Records excerpted from a collection
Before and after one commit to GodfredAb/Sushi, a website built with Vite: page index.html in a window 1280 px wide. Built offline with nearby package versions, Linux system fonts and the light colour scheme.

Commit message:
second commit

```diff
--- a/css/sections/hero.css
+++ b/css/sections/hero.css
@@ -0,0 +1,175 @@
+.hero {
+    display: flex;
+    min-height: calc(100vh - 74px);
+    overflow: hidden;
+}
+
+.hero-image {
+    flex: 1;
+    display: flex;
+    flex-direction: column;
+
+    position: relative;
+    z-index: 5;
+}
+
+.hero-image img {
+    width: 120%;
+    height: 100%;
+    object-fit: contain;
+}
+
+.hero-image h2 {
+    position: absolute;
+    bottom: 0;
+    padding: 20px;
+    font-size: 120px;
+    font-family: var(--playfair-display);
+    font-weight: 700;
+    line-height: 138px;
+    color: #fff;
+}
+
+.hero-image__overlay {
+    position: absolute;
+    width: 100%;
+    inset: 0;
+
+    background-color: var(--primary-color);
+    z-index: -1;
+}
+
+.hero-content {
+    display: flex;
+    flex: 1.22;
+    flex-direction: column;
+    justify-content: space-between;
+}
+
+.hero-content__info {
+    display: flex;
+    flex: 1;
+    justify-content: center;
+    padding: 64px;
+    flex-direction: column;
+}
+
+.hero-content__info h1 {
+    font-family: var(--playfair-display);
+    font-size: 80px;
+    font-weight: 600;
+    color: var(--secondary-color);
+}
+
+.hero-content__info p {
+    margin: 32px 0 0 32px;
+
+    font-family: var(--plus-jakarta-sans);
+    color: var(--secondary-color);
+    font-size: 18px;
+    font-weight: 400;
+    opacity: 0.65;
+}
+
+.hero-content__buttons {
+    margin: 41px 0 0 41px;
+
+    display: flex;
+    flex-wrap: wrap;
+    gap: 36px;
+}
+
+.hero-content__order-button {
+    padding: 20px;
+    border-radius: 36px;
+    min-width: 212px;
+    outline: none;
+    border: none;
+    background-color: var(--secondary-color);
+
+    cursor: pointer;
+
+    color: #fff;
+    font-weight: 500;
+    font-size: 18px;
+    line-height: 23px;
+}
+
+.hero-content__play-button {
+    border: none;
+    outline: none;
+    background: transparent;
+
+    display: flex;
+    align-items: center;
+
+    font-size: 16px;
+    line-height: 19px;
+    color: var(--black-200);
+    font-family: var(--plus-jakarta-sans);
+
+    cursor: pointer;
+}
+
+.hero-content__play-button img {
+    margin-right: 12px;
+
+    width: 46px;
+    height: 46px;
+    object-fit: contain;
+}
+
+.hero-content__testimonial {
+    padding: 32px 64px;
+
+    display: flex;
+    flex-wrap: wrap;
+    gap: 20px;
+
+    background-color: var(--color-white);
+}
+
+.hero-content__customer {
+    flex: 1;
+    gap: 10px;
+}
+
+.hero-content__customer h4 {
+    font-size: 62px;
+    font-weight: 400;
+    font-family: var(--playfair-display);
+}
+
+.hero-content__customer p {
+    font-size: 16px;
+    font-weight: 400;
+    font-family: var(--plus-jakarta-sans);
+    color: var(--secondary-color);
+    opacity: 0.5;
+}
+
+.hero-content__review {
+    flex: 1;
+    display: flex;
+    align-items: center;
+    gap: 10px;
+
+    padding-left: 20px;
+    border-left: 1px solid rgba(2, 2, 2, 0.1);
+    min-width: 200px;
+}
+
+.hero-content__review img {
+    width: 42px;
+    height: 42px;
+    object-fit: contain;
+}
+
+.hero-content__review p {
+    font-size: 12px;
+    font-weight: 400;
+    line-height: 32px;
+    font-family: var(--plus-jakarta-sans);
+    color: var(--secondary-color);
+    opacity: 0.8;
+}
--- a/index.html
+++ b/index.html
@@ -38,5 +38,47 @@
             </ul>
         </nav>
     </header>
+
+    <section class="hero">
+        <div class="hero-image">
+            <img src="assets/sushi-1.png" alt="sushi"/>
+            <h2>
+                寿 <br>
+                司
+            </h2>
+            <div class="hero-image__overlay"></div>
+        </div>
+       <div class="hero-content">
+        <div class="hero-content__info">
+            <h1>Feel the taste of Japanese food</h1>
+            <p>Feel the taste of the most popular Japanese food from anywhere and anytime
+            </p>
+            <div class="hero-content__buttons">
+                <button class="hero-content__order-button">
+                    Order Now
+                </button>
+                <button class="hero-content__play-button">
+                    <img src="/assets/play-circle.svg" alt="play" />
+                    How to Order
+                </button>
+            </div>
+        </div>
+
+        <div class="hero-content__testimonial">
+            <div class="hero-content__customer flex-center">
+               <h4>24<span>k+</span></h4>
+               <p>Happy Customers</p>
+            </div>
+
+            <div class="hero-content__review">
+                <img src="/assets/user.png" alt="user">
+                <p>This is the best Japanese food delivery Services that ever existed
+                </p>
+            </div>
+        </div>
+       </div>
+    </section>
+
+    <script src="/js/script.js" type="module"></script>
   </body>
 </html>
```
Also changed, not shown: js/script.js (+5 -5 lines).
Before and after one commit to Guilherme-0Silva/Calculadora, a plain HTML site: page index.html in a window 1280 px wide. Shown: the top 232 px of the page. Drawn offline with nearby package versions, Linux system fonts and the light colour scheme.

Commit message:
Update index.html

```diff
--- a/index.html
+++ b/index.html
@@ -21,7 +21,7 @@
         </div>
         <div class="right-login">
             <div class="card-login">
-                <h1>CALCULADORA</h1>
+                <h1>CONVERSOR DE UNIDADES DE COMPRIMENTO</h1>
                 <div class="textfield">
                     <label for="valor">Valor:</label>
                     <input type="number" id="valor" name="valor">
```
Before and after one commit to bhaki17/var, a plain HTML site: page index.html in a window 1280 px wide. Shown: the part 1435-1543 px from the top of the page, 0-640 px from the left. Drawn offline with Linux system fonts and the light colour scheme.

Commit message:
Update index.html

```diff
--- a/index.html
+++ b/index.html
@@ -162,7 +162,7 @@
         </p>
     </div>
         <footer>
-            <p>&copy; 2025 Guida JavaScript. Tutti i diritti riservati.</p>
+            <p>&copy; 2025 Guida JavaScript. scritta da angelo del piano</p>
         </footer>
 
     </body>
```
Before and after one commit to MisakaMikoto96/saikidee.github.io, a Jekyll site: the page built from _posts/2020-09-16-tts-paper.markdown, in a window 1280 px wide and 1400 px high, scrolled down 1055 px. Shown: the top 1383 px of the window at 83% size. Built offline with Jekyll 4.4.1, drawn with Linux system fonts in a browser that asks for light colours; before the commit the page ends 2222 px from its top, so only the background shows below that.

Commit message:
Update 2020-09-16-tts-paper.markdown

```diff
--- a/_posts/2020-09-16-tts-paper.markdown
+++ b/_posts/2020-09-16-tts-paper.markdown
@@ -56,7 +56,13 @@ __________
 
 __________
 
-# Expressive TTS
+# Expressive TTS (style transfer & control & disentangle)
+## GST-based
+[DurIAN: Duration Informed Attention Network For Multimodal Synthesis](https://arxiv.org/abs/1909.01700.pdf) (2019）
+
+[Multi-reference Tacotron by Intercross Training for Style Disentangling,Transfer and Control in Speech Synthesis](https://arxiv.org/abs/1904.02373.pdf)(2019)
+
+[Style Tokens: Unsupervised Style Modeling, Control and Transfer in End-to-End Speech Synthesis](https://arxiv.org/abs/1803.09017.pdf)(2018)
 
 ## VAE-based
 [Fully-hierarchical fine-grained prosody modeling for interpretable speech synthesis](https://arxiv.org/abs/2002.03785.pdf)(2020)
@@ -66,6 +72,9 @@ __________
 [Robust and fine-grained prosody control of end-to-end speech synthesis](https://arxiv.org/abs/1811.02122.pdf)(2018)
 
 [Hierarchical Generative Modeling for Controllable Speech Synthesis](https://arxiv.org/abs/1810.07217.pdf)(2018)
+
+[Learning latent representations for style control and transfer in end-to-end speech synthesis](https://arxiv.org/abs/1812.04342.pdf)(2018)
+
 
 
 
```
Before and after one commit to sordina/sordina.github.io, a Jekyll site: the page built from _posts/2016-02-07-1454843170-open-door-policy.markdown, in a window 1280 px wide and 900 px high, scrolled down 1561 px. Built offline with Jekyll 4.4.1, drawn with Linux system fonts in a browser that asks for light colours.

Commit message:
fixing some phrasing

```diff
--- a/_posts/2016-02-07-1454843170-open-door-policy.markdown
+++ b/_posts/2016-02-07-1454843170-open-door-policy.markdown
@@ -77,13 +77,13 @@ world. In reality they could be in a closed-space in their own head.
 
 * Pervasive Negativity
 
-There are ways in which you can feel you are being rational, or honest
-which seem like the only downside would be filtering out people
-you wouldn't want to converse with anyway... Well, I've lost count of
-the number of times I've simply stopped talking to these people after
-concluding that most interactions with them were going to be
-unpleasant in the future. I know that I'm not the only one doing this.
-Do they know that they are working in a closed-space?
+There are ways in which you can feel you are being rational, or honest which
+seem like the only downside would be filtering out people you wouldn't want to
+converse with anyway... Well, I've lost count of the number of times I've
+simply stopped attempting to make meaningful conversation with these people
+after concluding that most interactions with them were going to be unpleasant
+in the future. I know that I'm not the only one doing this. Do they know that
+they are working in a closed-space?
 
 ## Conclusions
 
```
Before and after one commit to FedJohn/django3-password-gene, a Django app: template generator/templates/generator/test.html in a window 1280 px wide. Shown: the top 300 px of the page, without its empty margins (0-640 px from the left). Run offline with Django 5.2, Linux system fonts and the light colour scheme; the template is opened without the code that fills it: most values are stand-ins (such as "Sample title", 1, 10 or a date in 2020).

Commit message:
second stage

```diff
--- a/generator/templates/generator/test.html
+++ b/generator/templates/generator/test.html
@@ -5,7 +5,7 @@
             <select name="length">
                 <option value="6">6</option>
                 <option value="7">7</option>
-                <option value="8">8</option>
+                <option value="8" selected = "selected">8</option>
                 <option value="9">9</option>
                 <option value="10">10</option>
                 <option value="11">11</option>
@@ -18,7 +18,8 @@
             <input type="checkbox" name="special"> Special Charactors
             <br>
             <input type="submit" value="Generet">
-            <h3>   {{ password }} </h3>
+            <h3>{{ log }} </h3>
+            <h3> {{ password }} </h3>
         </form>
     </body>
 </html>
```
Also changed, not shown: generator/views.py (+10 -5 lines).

* _WORK REQUIRED_
Search the records for the word "right" and copy out every line that holds it.

* _RESPONSE TO THIS TASK_
+    margin-right: 12px;
         <div class="right-login">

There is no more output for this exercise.